Do you have a favorite place to write?
I love to write in coffee shops.  People joke that I smell good because my clothes have the odor of coffee beans.  It’s the reality of the writer’s life.  You have to spend hours and hours sitting in front of the keyboard. Stories are built from hard work, a little at a time. If you do the work around coffee, there are natural consequences.

Do you have a favorite YA author?
There are so many amazing male YA authors, you’ll forgive me if I only mention them.  Some of my favorites these days are John Green, Andrew Smith, Barry Lyga, Blake Nelson .

What has been the best part about being a YA author, so far?
The YA community is passionate and dedicated!.  It’s a fun group to write for, from readers to librarians to educators to bloggers. I feel lucky to have been embraced by the community.

Can we get you to tell us what’s coming out next from you?
I’ve got a new novel in final edits that I’m really excited about finishing. It’s my first novel set in Los Angeles, and it’s about a kid with a yoga teacher Mom who is stuck in private Jewish school because his grandfather died and left money only for a Jewish education.  It’s like a funny, L.A. teen version of Eat, Pray, Love.  I think it’s my best work yet. Look for it next year.

Do you have any advice for teens who want to pursue writing as a career?
You get better by writing, so put your focus there. And please let yourself be terrible at it. There’s so much focus in our culture on being a success that it’s hard to grow as an artist.  You grow by writing, by getting fascinated by your stories, by seeing what works and what doesn’t. If you don’t let yourself write badly, you’ll never learn to write well.
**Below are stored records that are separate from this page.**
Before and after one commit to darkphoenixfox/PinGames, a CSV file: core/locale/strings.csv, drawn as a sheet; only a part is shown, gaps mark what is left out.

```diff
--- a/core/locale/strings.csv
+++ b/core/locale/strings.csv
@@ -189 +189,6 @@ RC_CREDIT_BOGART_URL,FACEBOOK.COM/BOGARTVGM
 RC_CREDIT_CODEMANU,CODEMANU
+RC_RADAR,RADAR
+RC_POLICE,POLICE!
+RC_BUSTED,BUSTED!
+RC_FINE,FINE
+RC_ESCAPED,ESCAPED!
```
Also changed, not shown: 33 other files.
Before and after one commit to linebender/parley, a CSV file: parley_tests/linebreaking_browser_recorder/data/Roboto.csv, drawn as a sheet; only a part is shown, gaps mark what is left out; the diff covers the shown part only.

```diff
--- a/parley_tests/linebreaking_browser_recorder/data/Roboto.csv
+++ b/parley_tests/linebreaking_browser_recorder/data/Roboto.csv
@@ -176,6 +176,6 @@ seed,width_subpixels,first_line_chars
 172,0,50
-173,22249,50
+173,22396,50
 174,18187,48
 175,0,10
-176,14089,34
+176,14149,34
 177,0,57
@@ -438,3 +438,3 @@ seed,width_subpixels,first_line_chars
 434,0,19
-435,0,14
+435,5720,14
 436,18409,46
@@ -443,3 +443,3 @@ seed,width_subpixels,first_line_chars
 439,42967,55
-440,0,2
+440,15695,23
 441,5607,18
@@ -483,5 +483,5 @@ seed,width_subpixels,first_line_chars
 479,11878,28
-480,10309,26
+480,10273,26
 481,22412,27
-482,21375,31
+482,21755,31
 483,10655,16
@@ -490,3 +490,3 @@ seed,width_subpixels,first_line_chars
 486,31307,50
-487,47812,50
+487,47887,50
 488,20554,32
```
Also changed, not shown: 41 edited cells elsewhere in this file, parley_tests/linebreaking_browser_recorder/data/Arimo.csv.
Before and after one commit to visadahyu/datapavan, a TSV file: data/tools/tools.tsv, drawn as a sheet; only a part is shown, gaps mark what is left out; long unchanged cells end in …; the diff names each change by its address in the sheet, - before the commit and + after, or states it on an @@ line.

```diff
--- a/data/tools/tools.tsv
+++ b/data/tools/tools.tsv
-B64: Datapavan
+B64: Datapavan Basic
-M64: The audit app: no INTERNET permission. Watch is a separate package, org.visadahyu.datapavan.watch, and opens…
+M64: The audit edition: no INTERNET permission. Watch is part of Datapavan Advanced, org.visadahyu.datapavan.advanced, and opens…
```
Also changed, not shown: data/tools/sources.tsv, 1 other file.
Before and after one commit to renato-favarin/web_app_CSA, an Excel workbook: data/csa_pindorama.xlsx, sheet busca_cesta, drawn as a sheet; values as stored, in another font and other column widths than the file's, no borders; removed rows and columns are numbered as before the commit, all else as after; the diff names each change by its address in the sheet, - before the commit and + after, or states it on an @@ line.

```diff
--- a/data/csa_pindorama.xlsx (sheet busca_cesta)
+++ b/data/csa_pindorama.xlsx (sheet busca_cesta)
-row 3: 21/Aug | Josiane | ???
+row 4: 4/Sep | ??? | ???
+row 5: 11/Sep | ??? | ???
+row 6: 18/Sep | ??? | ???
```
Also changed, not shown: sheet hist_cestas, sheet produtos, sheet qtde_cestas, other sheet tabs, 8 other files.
Thanks so much for stopping by Allen! If you want to learn more about his work and what's coming up next from him, you can find his website here.

No comments: